Evans also highlights the potential for technology to create jobs and enhance sector sustainability, ensuring business resilience over the long term.
The industry can no longer afford to delay the adoption of technology, both on-site and off the construction site.Morag Evans CEO of Databuild
6. Project delays and cost overruns
Missed deadlines and over-budget projects remain nagging issues in South African construction.
While these challenges facing the construction industry all cause unforeseen disruptions and rising material costs, it’s internal factors like poor planning, shoddy workmanship, and mismanaged expectations that often contribute to these costly outcomes.
With so many external challenges already affecting the construction industry in South Africa, solving internal mismanagement should be business owners’ top priority.

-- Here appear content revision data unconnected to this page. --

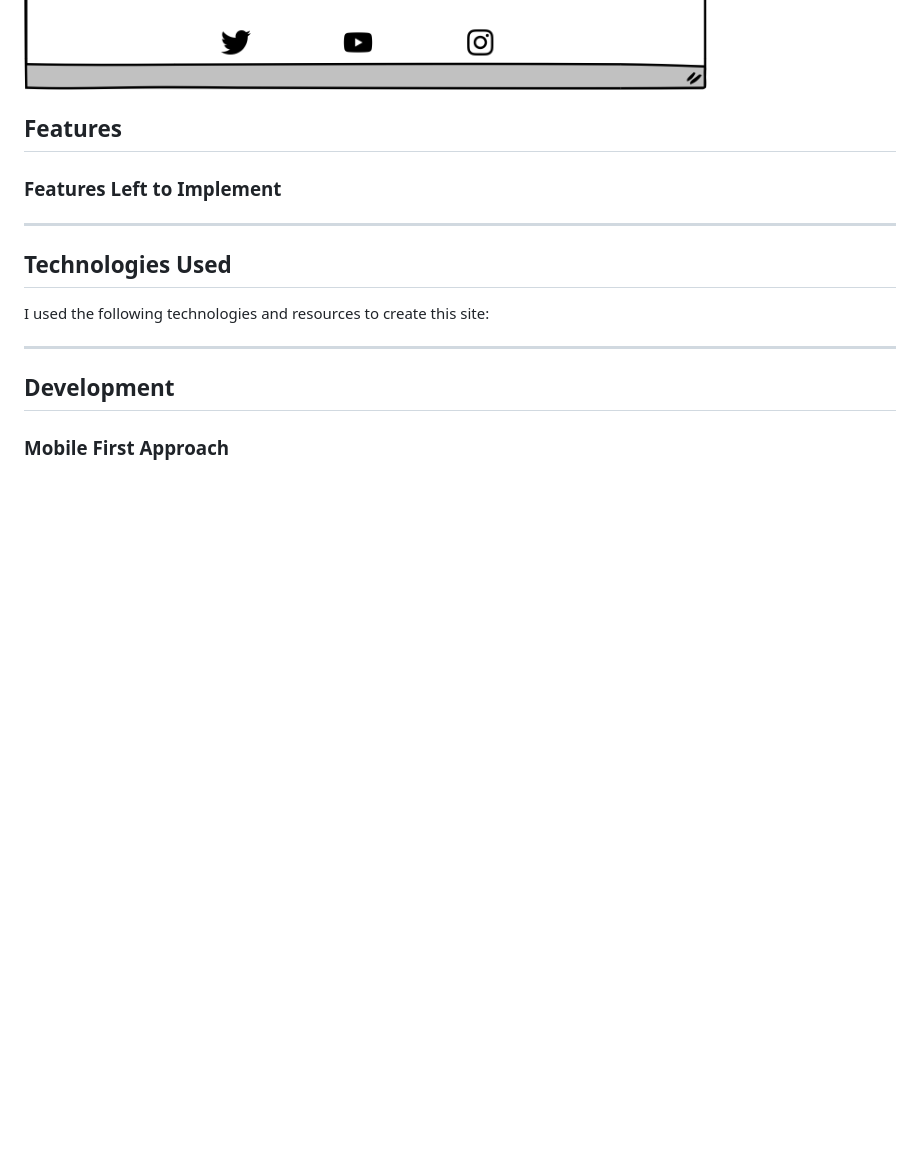
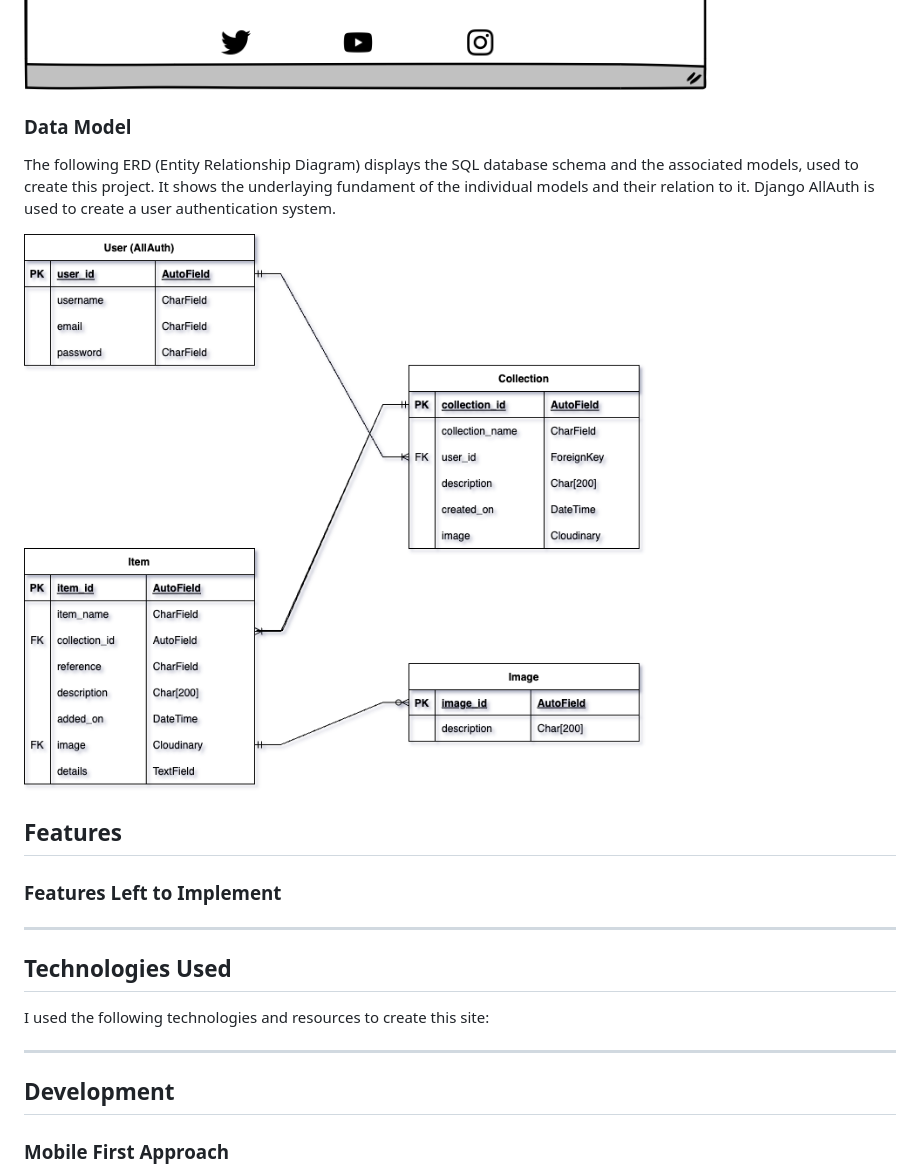
Before and after one commit to rpf13/the-collection, a Markdown page: README.md, the part around the change. Drawn GitHub-style; pictures changed too: docs/readme_images/the_collection_erd.png (added); folded sections open; blank space fills up the shorter version.

Commit message:
docs: Add ERD to README

```diff
--- a/README.md
+++ b/README.md
@@ -52,6 +52,12 @@ The Wireframes are the prototype of this project and show the base idea and the
 
 </details>
 
+### Data Model
+
+The following ERD (Entity Relationship Diagram) displays the SQL database schema and the associated models, used to create this project. It shows the underlaying fundament of the individual models and their relation to it.
+Django AllAuth is used to create a user authentication system.
+
+![ERD](docs/readme_images/the_collection_erd.png)
 
 ## Features
 
```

On a governmental level, incorporating project management, safety training, and financing in the curriculum would help educate and improve construction agent’s knowledge, skills, and understanding of potential cost overruns in every project.
As well as this, a scientific study done at the University of Johannesburg revealed factors causing cost overrun of a financial nature, high-interest rates by bankers, inflationary pressure, and poor financial management on-site.
7. Lack of access to funding
Access to capital remains a perennial challenge for South African construction businesses. In short, high-interest rates make financing expensive.
Volatile cash flows in the project-based sector also necessitate access to working capital and bridging finance.
“Construction income, by its nature, is quite ‘lumpy’ and this means access to short-term cash-flow to carry costs for a couple of months is vitally important, and one of the bigger challenges facing the sector,” said Garth Rossiter. As banks cut back on lending, alternative funders are filling the void.
Still, financing constraints put a drag on the industry. With better funding availability, contractors could invest in technology and capacity to boost productivity and competitiveness.
Construction income, by its nature, is quite ‘lumpy’ and this means access to short-term cash flow [is] one of the bigger challenges facing the sector.
– Garth Rossiter, Chief Risk Officer at LulaGarth Rossiter Chief Risk Office
Amid the many other major challenges facing the construction industry in 2024, alleviating capital-access bottlenecks will be key going forward.
8. Get ready for the challenges facing the construction industry in 2024
Operating businesses in the construction industry in South Africa will face an array of challenges in 2024 that create risk and uncertainty.
From electricity woes to weather disruptions, and supply shortages to skills gaps, the sector must navigate a range of major problems that threaten efficiency, profitability, and the bottom line.
Most acutely, these challenges can strain your company finances and cash flow projections.
Revenue volatility, penalty fees, input inflation, and lending constraints create a perfect storm that dries up working capital. As Garth Rossiter of Lula noted, construction firms need short-term financing to bridge gaps and carry costs.
Lula, South Africa’s first dedicated SME banking platform has a solution. Its revolving capital facility offers flexible funding that gives you fast, easy access to working capital when you need it.
With the ability to access fast, flexible financing, your business gains a buffer against disruption. While other companies struggle, you can stockpile materials, attract and retain top talent, invest in new tech, and absorb rising costs through temporary setbacks.
And when the finances look good, you can better position yourself well for the coming construction boom.
The outlook for 2024 is positive but remains filled with hurdles for South African construction firms. With funding solutions like Lula’s revolving credit facility, companies can overcome the headwinds and pursue sustainable growth.